Every day, we’re surrounded by “buy now, pay later” temptations. When we don’t have the actual cash to spend, it can be easy to convince ourselves that a credit card is essentially the same thing— money at the ready, just waiting to fill in the gaps in our budget, enticing us to buy.
Of course most of us know it’s not really our money. If it were our money it would be income or an asset, but it’s neither. In reality, this “money” is just another expense, and using our credit cards reduces the amount of money available to us in our budgets.
Paying later for something that’s not affordable today means we end up paying interest for the privilege of doing so. The shift from thinking of credit as income to credit as an expense is a simple one but not one we tend to readily make.
Imagine you’re walking along and you see your favourite item on sale in your favourite store for the rock bottom price of $1,200. You have never seen the price so low and, since it is in your favorite colour and this sale isn’t likely to last long, it goes without saying that you are seriously considering making this purchase.
Unfortunately you don’t have any room in this month’s budget for the purchase, but you have a credit card with an available limit of $2,000. Do you buy it? What are your considerations when making the decision?
Now imagine the same scenario — your favourite item on sale in your favorite store and you have never seen the price this low. You don’t have any room in this month’s budget for the purchase but you have $2,000 in your savings account. Do you buy it? What are your considerations when making the decision.
Now consider that you saved this money by limiting your spending and putting away $500 a month over the last four months — do you buy it now? Is this an important consideration when making the decision? Does this change your decision about buying it?
Spending money on your credit card can feel very different than spending your savings: you have been given credit, but you had to work hard for your savings.
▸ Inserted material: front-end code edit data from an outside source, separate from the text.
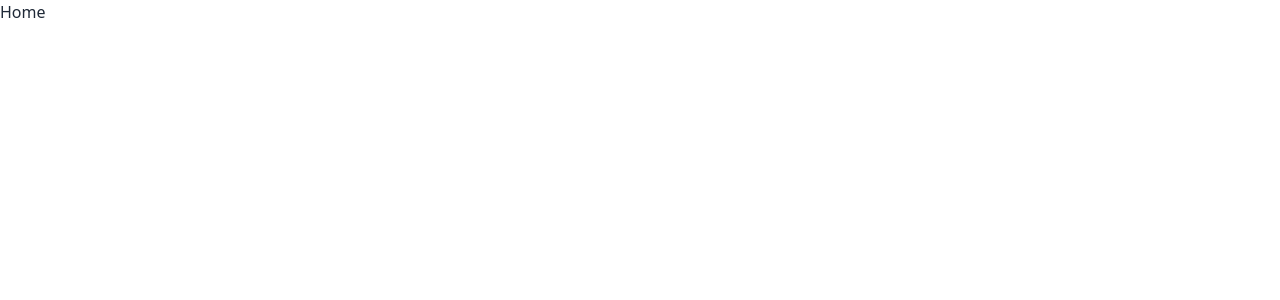
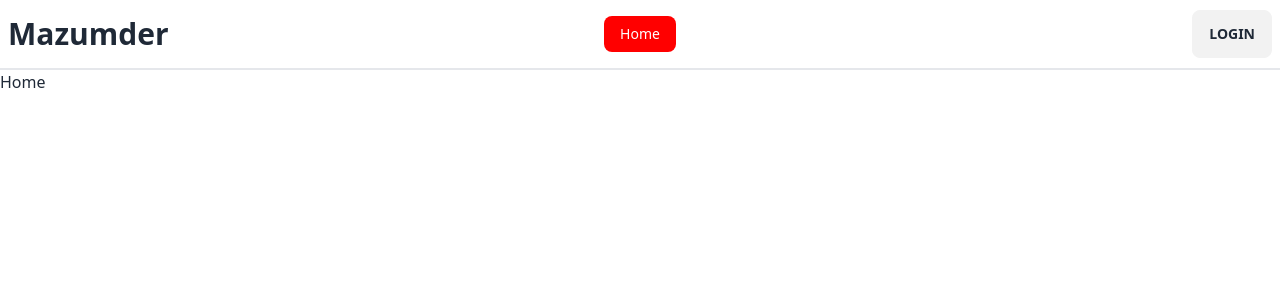
Before and after one commit to monjurBakthMazumder/Assignment-9, a React (Vite) app: page / in a window 1280 px wide. Shown: the top 300 px of the page. Built offline with nearby package versions, Linux system fonts and the light colour scheme.

Commit message:
add navbar

```diff
--- /dev/null
+++ b/src/Component/Shared/Navbar/Navbar.css
@@ -0,0 +1,4 @@
+.chill{
+    background-color: red;
+    color: white;
+}
--- /dev/null
+++ b/src/Component/Shared/Navbar/Navbar.jsx
@@ -0,0 +1,42 @@
+import { Link, NavLink } from "react-router-dom";
+import './Navbar.css'
+const Navbar = () => {
+    const navLink =
+    <>
+     <li>
+        <NavLink
+            to="/"
+            className={({ isActive, isPending }) =>
+                isPending ? "pending" : isActive ? "chill" : ""
+            }
+        >
+        Home
+        </NavLink>
+     </li>
+    </>
+    return (
+        <div className="navbar bg-base-100 border-b-2">
+            <div className="navbar-start">
+                <div className="dropdown">
+                <label tabIndex={0} className="btn btn-ghost lg:hidden">
+                    <svg xmlns="http://www.w3.org/2000/svg" className="h-5 w-5" fill="none" viewBox="0 0 24 24" stroke="currentColor"><path strokeLinecap="round" strokeLinejoin="round" strokeWidth="2" d="M4 6h16M4 12h8m-8 6h16" /></svg>
+                </label>
+                <ul tabIndex={0} className="menu menu-sm dropdown-content mt-3 z-[1] p-2 shadow bg-base-100 rounded-box w-52">
+                    {navLink}
+                </ul>
+                </div>
+                <a className="text-xl sm:text-2xl lg:text-3xl font-bold">Mazumder</a>
+            </div>
+            <div className="navbar-center hidden lg:flex">
+                <ul className="menu menu-horizontal px-1">
+                    {navLink}
+                </ul>
+            </div>
+            <div className="navbar-end">
+                <Link className="btn" to={'/login'}>Login</Link>
+            </div>
+        </div>
+    );
+};
+
+export default Navbar;
--- a/src/Layout/MainLayout.jsx
+++ b/src/Layout/MainLayout.jsx
@@ -1,8 +1,10 @@
 import { Outlet } from "react-router-dom";
+import Navbar from "../Component/Shared/Navbar/Navbar";
 
 const MainLayout = () => {
     return (
         <div>
+            <Navbar/>
             <Outlet/>
         </div>
     );
```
You had to be conscious of your spending and make deliberate choices about where you were going to spend your money — and where you would not spend your money. It required a big commitment on your part to stick to your intention to save.
So why doesn’t the money your going to spend on your credit card feel the same? The payments you make to your credit card are made with the same hard earned money, are they not? But spending money on credit feels less concrete somehow, more indirect and less transparent.
For some reason we don’t relate using credit to spending cash. The separation between spending (on credit) and paying (for the credit) is minimal — at least until the next monthly credit card statement arrives — but it seems to be enough to make reality more abstract. Somehow through this process it’s become easy to ignore that credit is an expense that our income will eventually have to pay.
We all need to be more mindful and not let making purchases with credit muddy the waters because the truth can be distilled down to one salient point: whatever you buy — by way of credit card or debit card — is purchased using your hard-earned income. You have the choice to buy it with your cash now or buy it with your cash later. And if you choose to pay later, you will be required to pay for the privilege of using someone else’s money for the purchase — by paying interest.
So when you are making decisions about whether to spend your money, don’t let debit or credit be the deciding factor. Either way it will be your cash on the line, so make sure any expenditure — regardless of payment method — is given your full consideration.
Frederick & Company (587)400-3344